Experts worry that a slow-to-emerge El Niño combined with exceptionally high, storm-boosting ocean temperatures.
The 18 named storms that the Atlantic season has produced so far have been above normal, according to Phil Klotzbach.
The busiest part of the Atlantic hurricane season usually ends in the first half of October. But according to Brian McNoldy.
Senior Research Associate at the University of Miami, very high sea surface temperatures throughout the Atlantic "expand the reach of where something might form" .
By the time the season concludes on November 30, the number of storms often starts to rapidly decline at the end of October and reaches a plateau.
When a hurricane does develop, it usually does so in locations that are much too close together for comfort, such the western Caribbean.
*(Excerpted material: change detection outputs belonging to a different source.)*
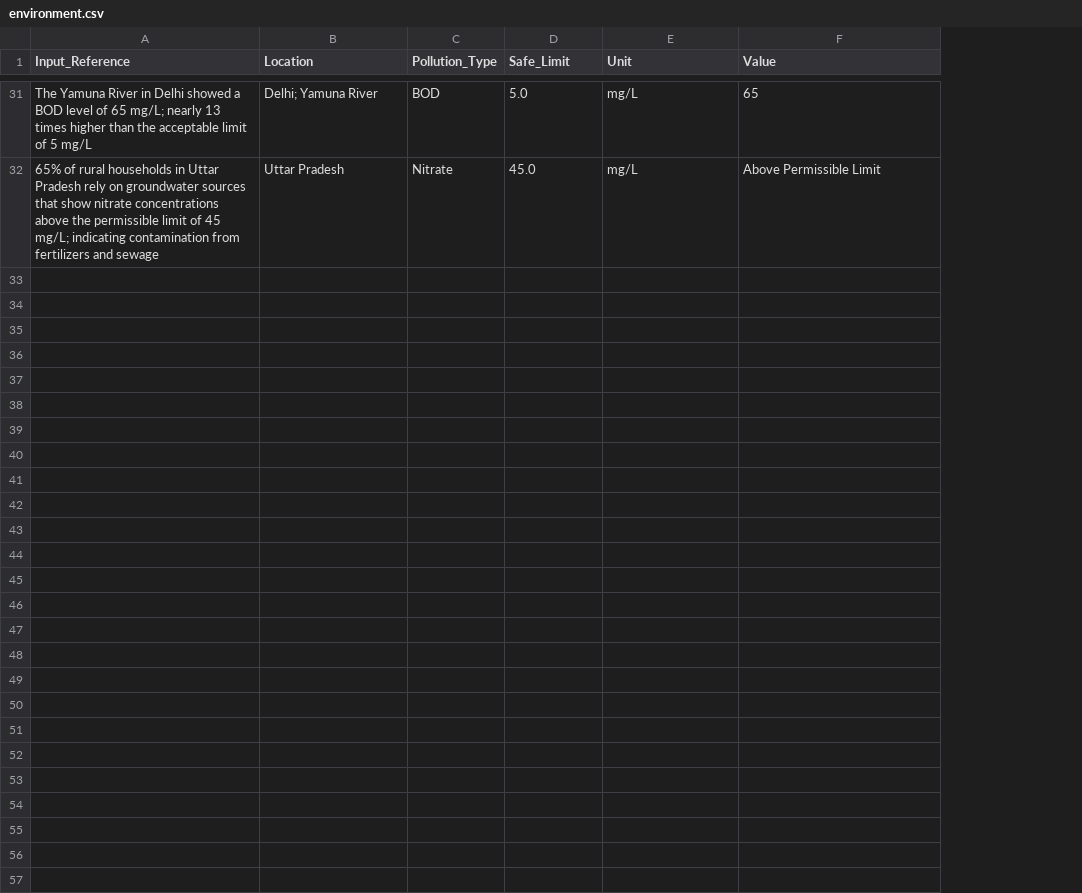
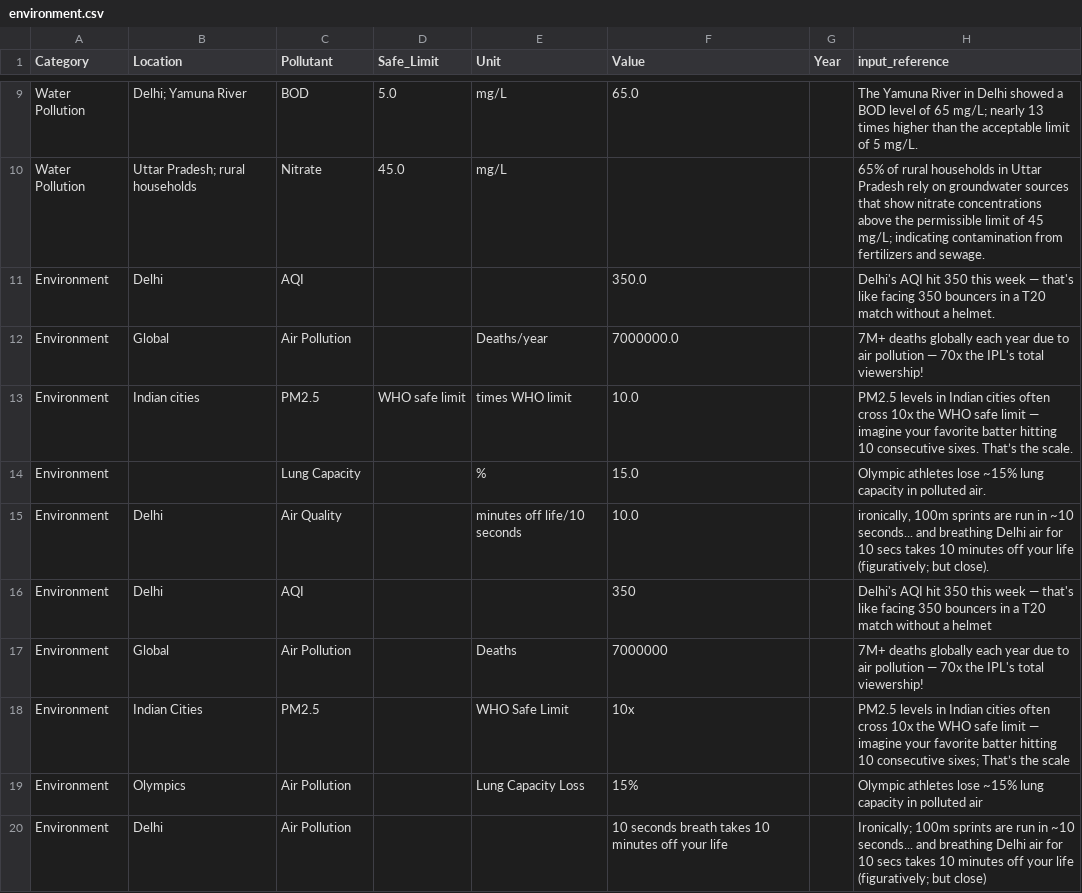
Before and after one commit to shriyamgera/DatasetExtraction, a CSV file: datasets/environment.csv, drawn as a sheet; only a part is shown, gaps mark what is left out; removed rows and columns are numbered as before the commit, all else as after; the diff covers the shown part only; the diff names each change by its address in the sheet, - before the commit and + after, or states it on an @@ line.

```diff
--- a/datasets/environment.csv
+++ b/datasets/environment.csv
-column A (Input_Reference), rows 31-32: The Yamuna River in Delhi showed a BOD level of 65 mg/L; nearly 13 times higher than the acceptable limit of 5 mg/L | 65% of rural households in Uttar Pradesh rely on groundwater sources that show nitrate concentrations above the permissible limit of 45 mg/L; indicating contamination from fertilizers and sewage
+column A (Category), rows 9-10: Water Pollution | Water Pollution
+column G (Year), empty
+column H (input_reference), rows 9-10: The Yamuna River in Delhi showed a BOD level of 65 mg/L; nearly 13 times higher than the acceptable limit of 5 mg/L. | 65% of rural households in Uttar Pradesh rely on groundwater sources that show nitrate concentrations above the permissible limit of 45 mg/L; indicating contamination from fertilizers and sewage.
-C1: Pollution_Type
+C1: Pollutant
-F9 (Value): 65
+F9 (Value): 65.0
-B10 (Location): Uttar Pradesh
+B10 (Location): Uttar Pradesh; rural households
-F10 (Value): Above Permissible Limit
+F10 (Value): (empty)
+row 11: Environment | Delhi | AQI |  |  | 350.0 |  | Delhi's AQI hit 350 this week — that's like facing 350 bouncers in a T20 match without a helmet.
+row 12: Environment | Global | Air Pollution |  | Deaths/year | 7000000.0 |  | 7M+ deaths globally each year due to air pollution — 70x the IPL's total viewership!
+row 13: Environment | Indian cities | PM2.5 | WHO safe limit | times WHO limit | 10.0 |  | PM2.5 levels in Indian cities often cross 10x the WHO safe limit — imagine your favorite batter hitting 10 consecutive sixes. That’s the scale.
+row 14: Environment |  | Lung Capacity |  | % | 15.0 |  | Olympic athletes lose ~15% lung capacity in polluted air.
+row 15: Environment | Delhi | Air Quality |  | minutes off life/10 seconds | 10.0 |  | ironically, 100m sprints are run in ~10 seconds... and breathing Delhi air for 10 secs takes 10 minutes off your life (figuratively; but close).
+row 16: Environment | Delhi | AQI |  |  | 350 |  | Delhi's AQI hit 350 this week — that's like facing 350 bouncers in a T20 match without a helmet
+row 17: Environment | Global | Air Pollution |  | Deaths | 7000000 |  | 7M+ deaths globally each year due to air pollution — 70x the IPL's total viewership!
+row 18: Environment | Indian Cities | PM2.5 |  | WHO Safe Limit | 10x |  | PM2.5 levels in Indian cities often cross 10x the WHO safe limit — imagine your favorite batter hitting 10 consecutive sixes; That’s the scale
+row 19: Environment | Olympics | Air Pollution |  | Lung Capacity Loss | 15% |  | Olympic athletes lose ~15% lung capacity in polluted air
+row 20: Environment | Delhi | Air Pollution |  |  | 10 seconds breath takes 10 minutes off your life |  | Ironically; 100m sprints are run in ~10 seconds... and breathing Delhi air for 10 secs takes 10 minutes off your life (figuratively; but close)
```
Also changed, not shown: 22 removed rows and 11 edited cells elsewhere in this file, datasets/government.csv, datasets/health.csv, 7 other files.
This implies that in a typical October, residents in areas like Florida—which was severely damaged by Category 5 Hurricane Michael's landfall.